1 Cycle First Aid by Steve Evans SRPara MCPara Liverpool Century RC Member

2 Cycle First Aid

3 Aims of First Aid Preserve Life Prevent Condition Worsening Promote Recovery Send for Help Early 999 or 112

4 Systematic Approach C-Care – Be aware of danger to yourself A dead rescuer is no good to anybody and to the casualty and others Moving traffic Blind Bends Spilt fuel Create a NO smoking area

5 Systematic Approach C-Care R-Reconnaissance – You need to know how many Casualties there are, for each unconscious / seriously injured casualty you need an Ambulance ( 3 on the floor = 3 Ambulances )

6 Systematic Approach C – R – Inform – Dial 999 or 112 for the Ambulance Service or other Emergency Services if there is spilt fuel, threat of fire, trapped casualties, dangers to others

7 Systematic Approach C – R – I – Treat the casualties according to their needs remember your Priorities Catastrophic bleed, Airway, Breathing Do NOT Move the Casualty unless their life is threatened

8 Common Injuries Head on - Head and Face, Potential Neck – check the damage to the cars windscreen, Chest or Abdominal, fractures to thigh bone, (handle bars) hand / thumb Side impact - Traumatic amputation of lower leg or fractures / dislocated ankle FOOSH - Fractured Clavicle/Shoulder, broken wrist/forearm Over Half of Cyclist who end up in hospital have Head injuries,50% Arm, 40% Leg, 5% Chest/abdomen. Road Rash

9 Common Injuries

10 Consider the Damage Look at the potential for injuries,internal and external

11 Priorities Catastrophic (life Threatening ) Bleed Airway – clear if blocked or open if not breathing, being aware of potential Neck Injury, Cover open chest wounds Cervical Awareness – DO NOT Remove Helmet unless life is threatened Breathing – if No then start resuscitation

12 The No 1 Cause of Death The No 1 Cause of Death in Trauma is a blocked Airway When Unconscious the tongue drops to the back of the Casualty s throat blocking their airway This is preventable by performing a Jaw Thrust or Chin Lift

13 Tongue Blocking Airway

14 Jaw Thrust

15 Criteria for Helmet Removal A Blocked Airway that cannot be cleared in any other way The Casualty's Chest or Abdomen is not rising and falling (Not Breathing) The need for Resuscitation Remember that it takes 2 Persons to remove a Helmet safely

16 Control Of Haemorrhage

17 Wound Types Contusion (bruise) Laceration – tearing of the tissue Incision – clean cut with sharp knife Puncture – penetrating wound Graze / abrasion – Road Rash

18 Road Rash
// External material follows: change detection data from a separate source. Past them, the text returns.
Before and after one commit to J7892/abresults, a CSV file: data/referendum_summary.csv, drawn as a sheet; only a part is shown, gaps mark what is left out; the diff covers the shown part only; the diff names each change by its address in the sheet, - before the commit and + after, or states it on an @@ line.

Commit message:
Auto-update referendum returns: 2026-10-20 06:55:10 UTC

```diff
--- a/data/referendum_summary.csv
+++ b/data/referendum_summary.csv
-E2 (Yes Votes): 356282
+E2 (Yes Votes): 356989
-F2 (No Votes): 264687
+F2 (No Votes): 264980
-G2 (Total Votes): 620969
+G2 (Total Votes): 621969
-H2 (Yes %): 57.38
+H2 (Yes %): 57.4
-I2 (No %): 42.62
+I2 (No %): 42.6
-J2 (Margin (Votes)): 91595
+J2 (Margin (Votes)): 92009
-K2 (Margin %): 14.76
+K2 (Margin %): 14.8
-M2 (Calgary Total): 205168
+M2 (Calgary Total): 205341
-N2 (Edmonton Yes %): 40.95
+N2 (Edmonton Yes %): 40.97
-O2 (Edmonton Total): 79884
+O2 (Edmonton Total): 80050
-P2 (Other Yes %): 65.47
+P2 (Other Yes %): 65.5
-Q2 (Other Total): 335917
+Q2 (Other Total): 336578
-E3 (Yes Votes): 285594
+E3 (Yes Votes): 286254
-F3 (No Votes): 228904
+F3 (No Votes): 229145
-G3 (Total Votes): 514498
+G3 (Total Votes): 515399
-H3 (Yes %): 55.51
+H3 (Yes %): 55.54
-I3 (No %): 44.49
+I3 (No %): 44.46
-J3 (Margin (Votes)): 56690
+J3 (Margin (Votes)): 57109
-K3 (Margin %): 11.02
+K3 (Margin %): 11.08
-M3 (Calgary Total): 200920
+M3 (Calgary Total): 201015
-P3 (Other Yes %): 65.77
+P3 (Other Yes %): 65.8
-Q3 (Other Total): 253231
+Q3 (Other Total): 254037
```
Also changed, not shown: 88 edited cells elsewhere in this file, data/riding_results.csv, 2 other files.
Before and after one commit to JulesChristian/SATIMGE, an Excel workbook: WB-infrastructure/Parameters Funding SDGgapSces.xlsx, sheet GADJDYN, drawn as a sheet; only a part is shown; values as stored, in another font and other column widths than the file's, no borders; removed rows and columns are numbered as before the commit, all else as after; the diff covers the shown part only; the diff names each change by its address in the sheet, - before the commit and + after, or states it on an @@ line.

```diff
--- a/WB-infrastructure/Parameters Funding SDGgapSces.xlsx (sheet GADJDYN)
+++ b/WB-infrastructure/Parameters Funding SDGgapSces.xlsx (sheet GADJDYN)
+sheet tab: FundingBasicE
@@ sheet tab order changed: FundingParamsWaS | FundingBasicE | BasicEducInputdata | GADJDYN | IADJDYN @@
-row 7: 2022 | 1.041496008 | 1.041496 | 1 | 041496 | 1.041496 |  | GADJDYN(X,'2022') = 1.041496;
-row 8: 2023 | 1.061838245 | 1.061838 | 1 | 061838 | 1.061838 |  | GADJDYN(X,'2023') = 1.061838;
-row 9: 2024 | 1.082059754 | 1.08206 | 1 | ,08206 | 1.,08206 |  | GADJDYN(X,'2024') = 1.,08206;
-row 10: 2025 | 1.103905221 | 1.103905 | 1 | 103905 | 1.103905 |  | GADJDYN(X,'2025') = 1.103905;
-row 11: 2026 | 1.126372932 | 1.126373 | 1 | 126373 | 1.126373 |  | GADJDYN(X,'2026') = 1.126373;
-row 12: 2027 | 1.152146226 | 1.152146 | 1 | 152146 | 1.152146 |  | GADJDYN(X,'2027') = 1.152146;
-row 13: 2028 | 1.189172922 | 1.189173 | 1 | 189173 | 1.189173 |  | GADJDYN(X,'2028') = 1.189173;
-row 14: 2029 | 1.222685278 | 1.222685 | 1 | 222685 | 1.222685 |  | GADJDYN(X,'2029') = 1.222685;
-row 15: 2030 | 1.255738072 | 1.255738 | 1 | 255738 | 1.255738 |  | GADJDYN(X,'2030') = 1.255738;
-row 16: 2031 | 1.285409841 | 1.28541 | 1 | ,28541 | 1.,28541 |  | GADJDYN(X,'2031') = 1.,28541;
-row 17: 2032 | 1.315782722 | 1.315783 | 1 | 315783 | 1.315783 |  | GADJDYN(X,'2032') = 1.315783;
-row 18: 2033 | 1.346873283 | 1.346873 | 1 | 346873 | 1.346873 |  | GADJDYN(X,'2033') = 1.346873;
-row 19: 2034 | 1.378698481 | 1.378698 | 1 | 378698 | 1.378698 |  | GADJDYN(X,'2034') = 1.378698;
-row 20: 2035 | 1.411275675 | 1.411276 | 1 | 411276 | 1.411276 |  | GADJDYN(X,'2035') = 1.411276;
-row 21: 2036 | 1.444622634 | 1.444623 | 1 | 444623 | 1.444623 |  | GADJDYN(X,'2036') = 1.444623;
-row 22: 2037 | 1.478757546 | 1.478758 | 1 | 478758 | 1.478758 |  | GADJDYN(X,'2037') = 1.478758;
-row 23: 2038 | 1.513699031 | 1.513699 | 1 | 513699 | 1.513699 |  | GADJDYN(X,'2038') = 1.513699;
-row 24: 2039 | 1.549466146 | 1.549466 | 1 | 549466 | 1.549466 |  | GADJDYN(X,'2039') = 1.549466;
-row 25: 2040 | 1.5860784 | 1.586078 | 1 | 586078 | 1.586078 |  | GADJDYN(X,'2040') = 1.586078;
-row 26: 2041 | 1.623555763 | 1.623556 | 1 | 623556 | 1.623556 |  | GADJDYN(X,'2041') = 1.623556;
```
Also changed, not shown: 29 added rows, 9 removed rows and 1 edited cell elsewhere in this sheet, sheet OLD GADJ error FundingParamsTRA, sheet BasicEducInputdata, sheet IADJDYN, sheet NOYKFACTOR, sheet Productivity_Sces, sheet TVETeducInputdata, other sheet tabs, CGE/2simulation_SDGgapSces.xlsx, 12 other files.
19 These injuries look and feel painful Look beyond the gore Are there underlying injuries Fractures Internal Injuries/bleeding Head Injuries

20 Road Rash Treatment Check for Underlying Injuries Wash out Dirt and Grit Cover with Clean dressing Needs scrubbing within a medical centre to prevent scaring and promote healing Moist dressings help the healing process Check for Infection later on,i.e. redness, hot to touch, swelling in Armpit or Groin

21 Body s Reaction to Bleeding The body reacts three ways to control bleeding Blood clots Ends of vessels contract Blood pressure falls

22 Blood Loss P-Posture / Position E-Expose / Examine

23 Foreign Objects

24 Splinter from the Velodrome track

25 Blood Loss P-Posture / Position E-Expose / Examine E-Elevate P-Pressure

26 Pressure Points Brachial – Upper arm, underneath the bicep muscle pressing against the upper arm bone

27 Pressure Points

28 Brachial – Upper arm, underneath the bicep muscle pressing against the upper arm bone Femoral – upper 3 rd of the groin pressing the femoral artery against the rim of the pelvis this will take 2 thumbs


30 Pressure Points Brachial – Upper arm, underneath the bicep muscle pressing against the upper arm bone Femoral – upper 3 rd of the groin pressing the femoral artery against the rim of the pelvis this will take 2 thumbs Apply for Max 10 mins then release for 1 minute to flush the build up of toxins then re-apply if required

31 Shock Signs & Symptoms Pale, cool, clammy skin Ashen, cyanosed skin Fast weak pulse Rapid shallow breathing Nausea Feeling faint – lower level of consciousness

32 Shock-The Falling Lift Early – Disorientated / Confused Compensates by – Fast Pulse - Rapid Breathing - Pale cool Clammy Skin Feels Faint Late Sign – Cyanosed Late Sign - Unconsciousness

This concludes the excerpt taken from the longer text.